9. Saul eyed David--that is, invidiously, with secret and malignant hatred.

1 Samuel 18:10-12 . SEEKS TO KILL HIM.

10. on the morrow, that the evil spirit from God came upon Saul--This rankling thought brought on a sudden paroxysm of his mental malady.
he prophesied--The term denotes one under the influence either of a good or a bad spirit. In the present it is used to express that Saul was in a frenzy. David, perceiving the symptoms, hastened, by the soothing strains of his harp, to allay the stormy agitation of the royal mind. But before its mollifying influence could be felt, Saul hurled a javelin at the head of the young musician.
there was a javelin in Saul's hand--Had it been followed by a fatal result, the deed would have been considered the act of an irresponsible maniac.
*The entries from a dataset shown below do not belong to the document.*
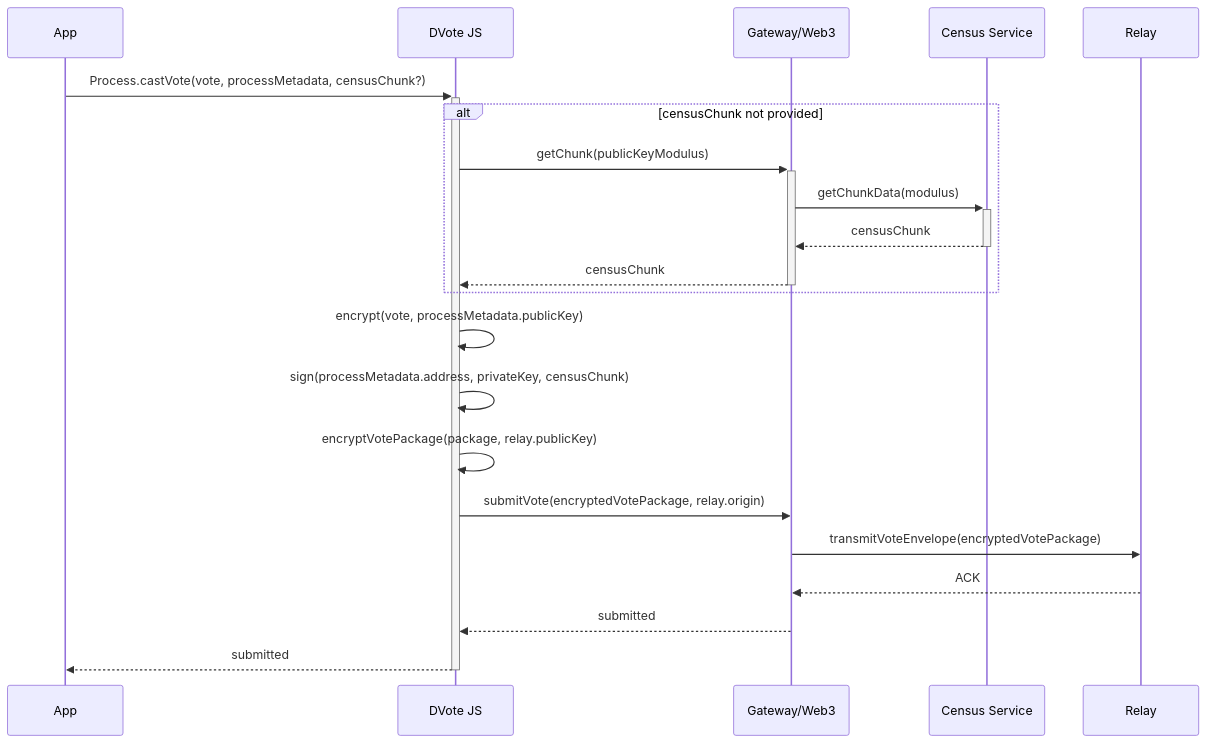
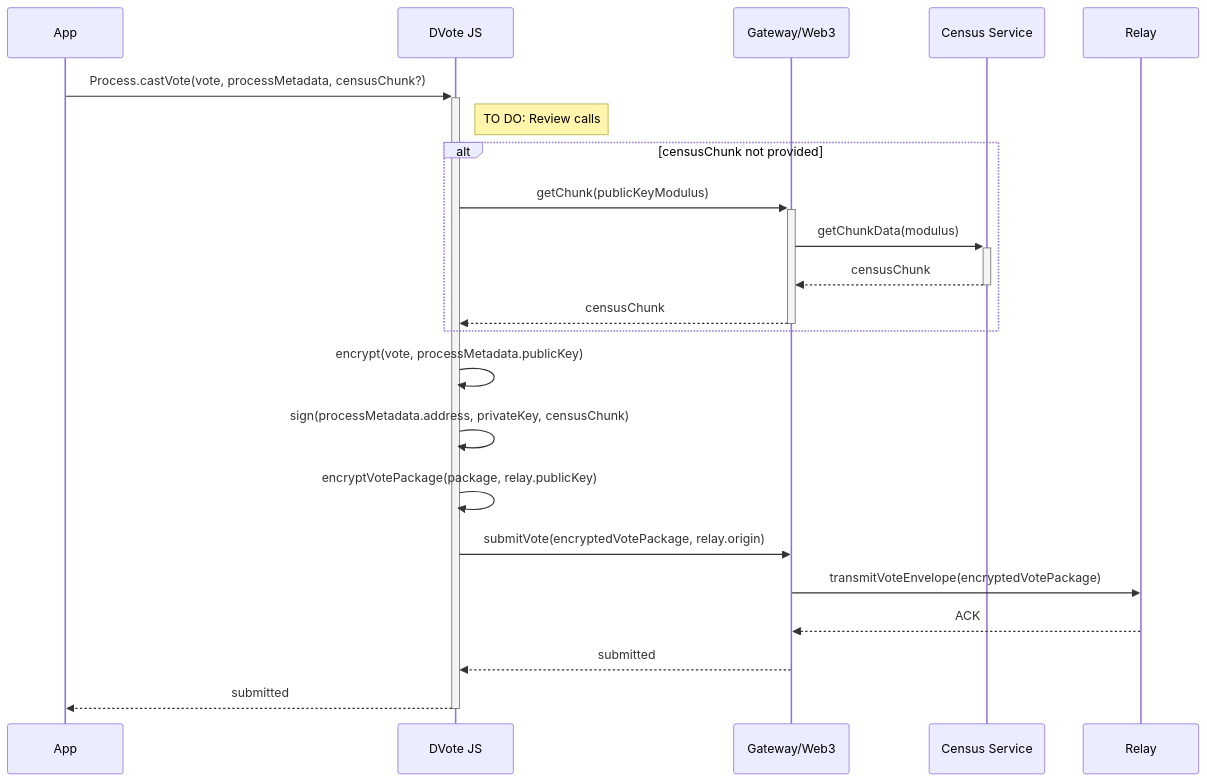
One commit to vocdoni/docs changed the ninth of 13 diagrams in docs/protocol/sequence-diagrams.md. Above: the diagram before and after it, drawn with Mermaid. The commit also changed other lines of this file and 2 other files, not shown here.

````diff
--- a/docs/protocol/sequence-diagrams.md
+++ b/docs/protocol/sequence-diagrams.md
@@ -397,37 +409,39 @@
 ```mermaid
 sequenceDiagram
 
     participant App
     participant DV as DVote JS
     participant GW as Gateway/Web3
     participant CS as Census Service
     participant RL as Relay
 
     App->>+DV: Process.castVote(vote, processMetadata, censusChunk?)
+
+        Note right of DV: TO DO: Review calls
 
         alt censusChunk not provided
 
             DV->>+GW: getChunk(publicKeyModulus)
 
             GW->>+CS: getChunkData(modulus)
             CS-->>-GW: censusChunk
 
             GW-->>-DV: censusChunk
 
         end
 
         DV->>DV: encrypt(vote, processMetadata.publicKey)
 
         DV->>DV: sign(processMetadata.address, privateKey, censusChunk)
 
         DV->>DV: encryptVotePackage(package, relay.publicKey)
 
         DV->>GW: submitVote(encryptedVotePackage, relay.origin)
 
             GW->>RL: transmitVoteEnvelope(encryptedVotePackage)
             RL-->>GW: ACK
 
         GW-->>DV: submitted
 
     DV-->>-App: submitted
 ```
````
It was repeated more than once ineffectually, and Saul became impressed with a dread of David as under the special protection of Providence.

1 Samuel 18:13-16 . FEARS HIM FOR HIS GOOD SUCCESS.

13. Therefore Saul removed him from him--sent him away from the court, where the principal persons, including his own son, were spellbound with admiration of the young and pious warrior.
made him captain over a thousand--gave him a military commission, which was intended to be an honorable exile. But this post of duty served only to draw out before the public the extraordinary and varied qualities of his character, and to give him a stronger hold of the people's affections.

1 Samuel 18:17-21 . HE OFFERS HIM HIS DAUGHTER FOR A SNARE.

17. Saul said to David, Behold my elder daughter Merab, her will I give thee to wife--Though bound to this already [ 1 Samuel 17:25 ], he had found it convenient to forget his former promise. He now holds it out as a new offer, which would tempt David to give additional proofs of his valor. But the fickle and perfidious monarch broke his pledge at the time when the marriage was on the eve of being celebrated, and bestowed Merab on another man an indignity as well as a wrong, which was calculated deeply to wound the feelings and provoke the resentment of David. Perhaps it was intended to do so, that advantage might be taken of his indiscretion. But David was preserved from this snare.

20. Michal Saul's daughter loved David--This must have happened some time after.
they told Saul, and the thing pleased him--Not from any favor to David, but he saw that it would be turned to the advancement of his malicious purposes, and the more so when, by the artful intrigues and flattery of his spies, the loyal sentiments of David were discovered.

25. The king desireth not any dowry--In Eastern countries the husband purchases his wife either by gifts or services. As neither David nor his family were in circumstances to give a suitable dowry for a princess, the king intimated that he would be graciously pleased to accept some gallant deed in the public service.
a hundred foreskins of the Philistines--Such mutilations on the bodies of their slain enemies were commonly practised in ancient war, and the number told indicated the glory of the victory. Saul's willingness to accept a public service had an air of liberality, while his choice of so difficult and hazardous a service seemed only putting a proper value on gaining the hand of a king's daughter. But he covered unprincipled malice against David under this proposal, which exhibited a zeal for God and the covenant of circumcision.

26. the days were not expired--The period within which this exploit was to be achieved was not exhausted.

27. David . . . slew of the Philistines two hundred men--The number was doubled, partly to show his respect and attachment to the princess, and partly to oblige Saul to the fulfilment of his pledge.

29. Saul was yet the more afraid of David--because Providence had visibly favored him, by not only defeating the conspiracy against his life, but through his royal alliance paving his way to the throne.